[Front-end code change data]

++++++++++

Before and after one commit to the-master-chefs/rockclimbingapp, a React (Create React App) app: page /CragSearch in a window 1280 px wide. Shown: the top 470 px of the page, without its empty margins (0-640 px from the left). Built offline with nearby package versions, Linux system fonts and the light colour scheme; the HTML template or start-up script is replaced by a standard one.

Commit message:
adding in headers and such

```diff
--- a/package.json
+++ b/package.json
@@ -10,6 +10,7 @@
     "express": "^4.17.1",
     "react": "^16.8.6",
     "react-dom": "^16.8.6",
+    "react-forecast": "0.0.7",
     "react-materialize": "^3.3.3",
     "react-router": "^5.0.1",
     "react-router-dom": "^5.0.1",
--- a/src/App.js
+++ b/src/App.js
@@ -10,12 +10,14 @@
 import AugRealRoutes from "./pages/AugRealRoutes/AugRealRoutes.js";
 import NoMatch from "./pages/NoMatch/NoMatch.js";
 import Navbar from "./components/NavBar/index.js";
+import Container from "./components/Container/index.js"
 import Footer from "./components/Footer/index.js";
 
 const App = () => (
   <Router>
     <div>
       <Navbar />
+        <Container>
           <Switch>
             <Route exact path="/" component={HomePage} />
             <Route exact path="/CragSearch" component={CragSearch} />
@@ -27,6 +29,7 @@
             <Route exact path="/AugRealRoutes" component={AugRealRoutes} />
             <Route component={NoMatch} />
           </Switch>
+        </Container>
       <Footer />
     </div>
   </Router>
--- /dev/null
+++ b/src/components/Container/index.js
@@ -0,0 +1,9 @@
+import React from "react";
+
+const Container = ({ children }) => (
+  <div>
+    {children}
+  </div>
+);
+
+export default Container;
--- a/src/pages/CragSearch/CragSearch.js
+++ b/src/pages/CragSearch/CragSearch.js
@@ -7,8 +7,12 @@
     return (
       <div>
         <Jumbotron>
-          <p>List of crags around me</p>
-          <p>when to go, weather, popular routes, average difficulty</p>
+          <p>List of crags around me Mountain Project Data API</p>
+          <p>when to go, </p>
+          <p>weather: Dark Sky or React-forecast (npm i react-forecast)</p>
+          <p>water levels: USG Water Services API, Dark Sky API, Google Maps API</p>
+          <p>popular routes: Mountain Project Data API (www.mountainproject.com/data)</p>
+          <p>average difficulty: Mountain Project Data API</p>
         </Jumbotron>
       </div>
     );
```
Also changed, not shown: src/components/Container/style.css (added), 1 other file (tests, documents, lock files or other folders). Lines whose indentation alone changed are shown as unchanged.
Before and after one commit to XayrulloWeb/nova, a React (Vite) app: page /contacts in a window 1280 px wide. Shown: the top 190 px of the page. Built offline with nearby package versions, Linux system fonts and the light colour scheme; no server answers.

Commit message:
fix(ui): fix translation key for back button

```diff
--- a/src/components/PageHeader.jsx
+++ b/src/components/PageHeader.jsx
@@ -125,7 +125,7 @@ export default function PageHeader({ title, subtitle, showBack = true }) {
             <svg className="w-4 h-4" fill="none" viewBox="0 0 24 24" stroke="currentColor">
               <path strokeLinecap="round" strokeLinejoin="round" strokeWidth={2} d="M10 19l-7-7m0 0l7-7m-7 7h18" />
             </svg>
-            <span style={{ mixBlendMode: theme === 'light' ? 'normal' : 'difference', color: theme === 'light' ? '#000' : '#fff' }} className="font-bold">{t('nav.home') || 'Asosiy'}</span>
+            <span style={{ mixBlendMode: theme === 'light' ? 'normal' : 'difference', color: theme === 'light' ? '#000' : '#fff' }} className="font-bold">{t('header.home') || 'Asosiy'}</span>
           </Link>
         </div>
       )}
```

++++++++++

What you need to do
Each entry above is to be copied out exactly as written.

Task solution
Before and after one commit to the-master-chefs/rockclimbingapp, a React (Create React App) app: page /CragSearch in a window 1280 px wide. Shown: the top 470 px of the page, without its empty margins (0-640 px from the left). Built offline with nearby package versions, Linux system fonts and the light colour scheme; the HTML template or start-up script is replaced by a standard one.

Commit message:
adding in headers and such

```diff
--- a/package.json
+++ b/package.json
@@ -10,6 +10,7 @@
     "express": "^4.17.1",
     "react": "^16.8.6",
     "react-dom": "^16.8.6",
+    "react-forecast": "0.0.7",
     "react-materialize": "^3.3.3",
     "react-router": "^5.0.1",
     "react-router-dom": "^5.0.1",
--- a/src/App.js
+++ b/src/App.js
@@ -10,12 +10,14 @@
 import AugRealRoutes from "./pages/AugRealRoutes/AugRealRoutes.js";
 import NoMatch from "./pages/NoMatch/NoMatch.js";
 import Navbar from "./components/NavBar/index.js";
+import Container from "./components/Container/index.js"
 import Footer from "./components/Footer/index.js";
 
 const App = () => (
   <Router>
     <div>
       <Navbar />
+        <Container>
           <Switch>
             <Route exact path="/" component={HomePage} />
             <Route exact path="/CragSearch" component={CragSearch} />
@@ -27,6 +29,7 @@
             <Route exact path="/AugRealRoutes" component={AugRealRoutes} />
             <Route component={NoMatch} />
           </Switch>
+        </Container>
       <Footer />
     </div>
   </Router>
--- /dev/null
+++ b/src/components/Container/index.js
@@ -0,0 +1,9 @@
+import React from "react";
+
+const Container = ({ children }) => (
+  <div>
+    {children}
+  </div>
+);
+
+export default Container;
--- a/src/pages/CragSearch/CragSearch.js
+++ b/src/pages/CragSearch/CragSearch.js
@@ -7,8 +7,12 @@
     return (
       <div>
         <Jumbotron>
-          <p>List of crags around me</p>
-          <p>when to go, weather, popular routes, average difficulty</p>
+          <p>List of crags around me Mountain Project Data API</p>
+          <p>when to go, </p>
+          <p>weather: Dark Sky or React-forecast (npm i react-forecast)</p>
+          <p>water levels: USG Water Services API, Dark Sky API, Google Maps API</p>
+          <p>popular routes: Mountain Project Data API (www.mountainproject.com/data)</p>
+          <p>average difficulty: Mountain Project Data API</p>
         </Jumbotron>
       </div>
     );
```
Also changed, not shown: src/components/Container/style.css (added), 1 other file (tests, documents, lock files or other folders). Lines whose indentation alone changed are shown as unchanged.
Before and after one commit to XayrulloWeb/nova, a React (Vite) app: page /contacts in a window 1280 px wide. Shown: the top 190 px of the page. Built offline with nearby package versions, Linux system fonts and the light colour scheme; no server answers.

Commit message:
fix(ui): fix translation key for back button

```diff
--- a/src/components/PageHeader.jsx
+++ b/src/components/PageHeader.jsx
@@ -125,7 +125,7 @@ export default function PageHeader({ title, subtitle, showBack = true }) {
             <svg className="w-4 h-4" fill="none" viewBox="0 0 24 24" stroke="currentColor">
               <path strokeLinecap="round" strokeLinejoin="round" strokeWidth={2} d="M10 19l-7-7m0 0l7-7m-7 7h18" />
             </svg>
-            <span style={{ mixBlendMode: theme === 'light' ? 'normal' : 'difference', color: theme === 'light' ? '#000' : '#fff' }} className="font-bold">{t('nav.home') || 'Asosiy'}</span>
+            <span style={{ mixBlendMode: theme === 'light' ? 'normal' : 'difference', color: theme === 'light' ? '#000' : '#fff' }} className="font-bold">{t('header.home') || 'Asosiy'}</span>
           </Link>
         </div>
       )}
```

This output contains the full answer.